### What is expected
Your answer must be an exact copy of the data below, minus any pictures.
━━━ Data for the task ━━━
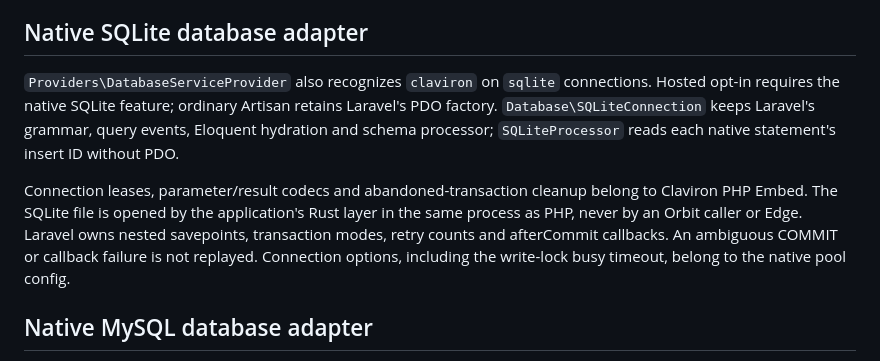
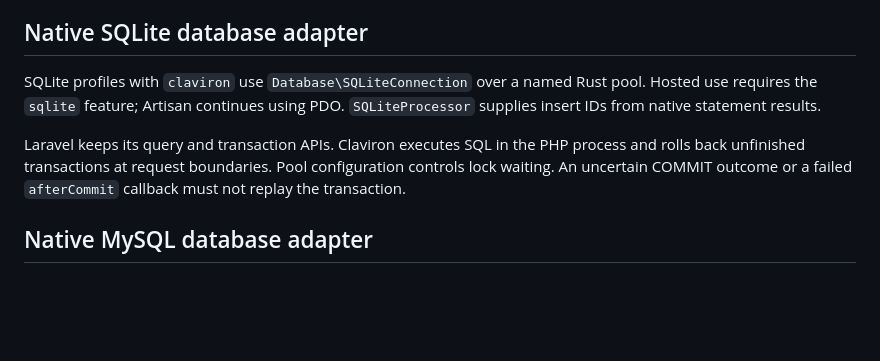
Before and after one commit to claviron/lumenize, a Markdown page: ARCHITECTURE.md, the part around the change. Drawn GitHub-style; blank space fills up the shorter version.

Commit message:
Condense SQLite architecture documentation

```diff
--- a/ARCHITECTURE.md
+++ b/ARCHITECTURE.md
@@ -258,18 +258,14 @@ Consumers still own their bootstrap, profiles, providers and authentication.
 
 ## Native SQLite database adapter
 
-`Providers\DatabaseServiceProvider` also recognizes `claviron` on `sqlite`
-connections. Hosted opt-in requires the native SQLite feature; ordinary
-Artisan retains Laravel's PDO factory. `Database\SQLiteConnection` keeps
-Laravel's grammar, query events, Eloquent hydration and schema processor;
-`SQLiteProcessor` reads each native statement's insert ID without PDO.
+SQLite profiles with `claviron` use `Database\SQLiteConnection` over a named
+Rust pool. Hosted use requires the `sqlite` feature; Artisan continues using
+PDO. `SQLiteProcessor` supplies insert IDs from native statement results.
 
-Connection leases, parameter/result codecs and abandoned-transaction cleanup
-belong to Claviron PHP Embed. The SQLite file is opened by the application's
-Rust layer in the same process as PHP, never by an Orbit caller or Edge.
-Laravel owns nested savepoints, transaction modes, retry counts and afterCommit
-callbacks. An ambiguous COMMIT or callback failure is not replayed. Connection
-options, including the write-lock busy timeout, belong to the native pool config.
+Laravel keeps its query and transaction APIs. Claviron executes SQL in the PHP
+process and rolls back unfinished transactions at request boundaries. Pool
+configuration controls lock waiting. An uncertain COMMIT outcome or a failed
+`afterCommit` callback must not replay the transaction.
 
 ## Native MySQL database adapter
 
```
━━━
### Solution to the exercise
Before and after one commit to claviron/lumenize, a Markdown page: ARCHITECTURE.md, the part around the change. Drawn GitHub-style; blank space fills up the shorter version.

Commit message:
Condense SQLite architecture documentation

```diff
--- a/ARCHITECTURE.md
+++ b/ARCHITECTURE.md
@@ -258,18 +258,14 @@ Consumers still own their bootstrap, profiles, providers and authentication.
 
 ## Native SQLite database adapter
 
-`Providers\DatabaseServiceProvider` also recognizes `claviron` on `sqlite`
-connections. Hosted opt-in requires the native SQLite feature; ordinary
-Artisan retains Laravel's PDO factory. `Database\SQLiteConnection` keeps
-Laravel's grammar, query events, Eloquent hydration and schema processor;
-`SQLiteProcessor` reads each native statement's insert ID without PDO.
+SQLite profiles with `claviron` use `Database\SQLiteConnection` over a named
+Rust pool. Hosted use requires the `sqlite` feature; Artisan continues using
+PDO. `SQLiteProcessor` supplies insert IDs from native statement results.
 
-Connection leases, parameter/result codecs and abandoned-transaction cleanup
-belong to Claviron PHP Embed. The SQLite file is opened by the application's
-Rust layer in the same process as PHP, never by an Orbit caller or Edge.
-Laravel owns nested savepoints, transaction modes, retry counts and afterCommit
-callbacks. An ambiguous COMMIT or callback failure is not replayed. Connection
-options, including the write-lock busy timeout, belong to the native pool config.
+Laravel keeps its query and transaction APIs. Claviron executes SQL in the PHP
+process and rolls back unfinished transactions at request boundaries. Pool
+configuration controls lock waiting. An uncertain COMMIT outcome or a failed
+`afterCommit` callback must not replay the transaction.
 
 ## Native MySQL database adapter
 
```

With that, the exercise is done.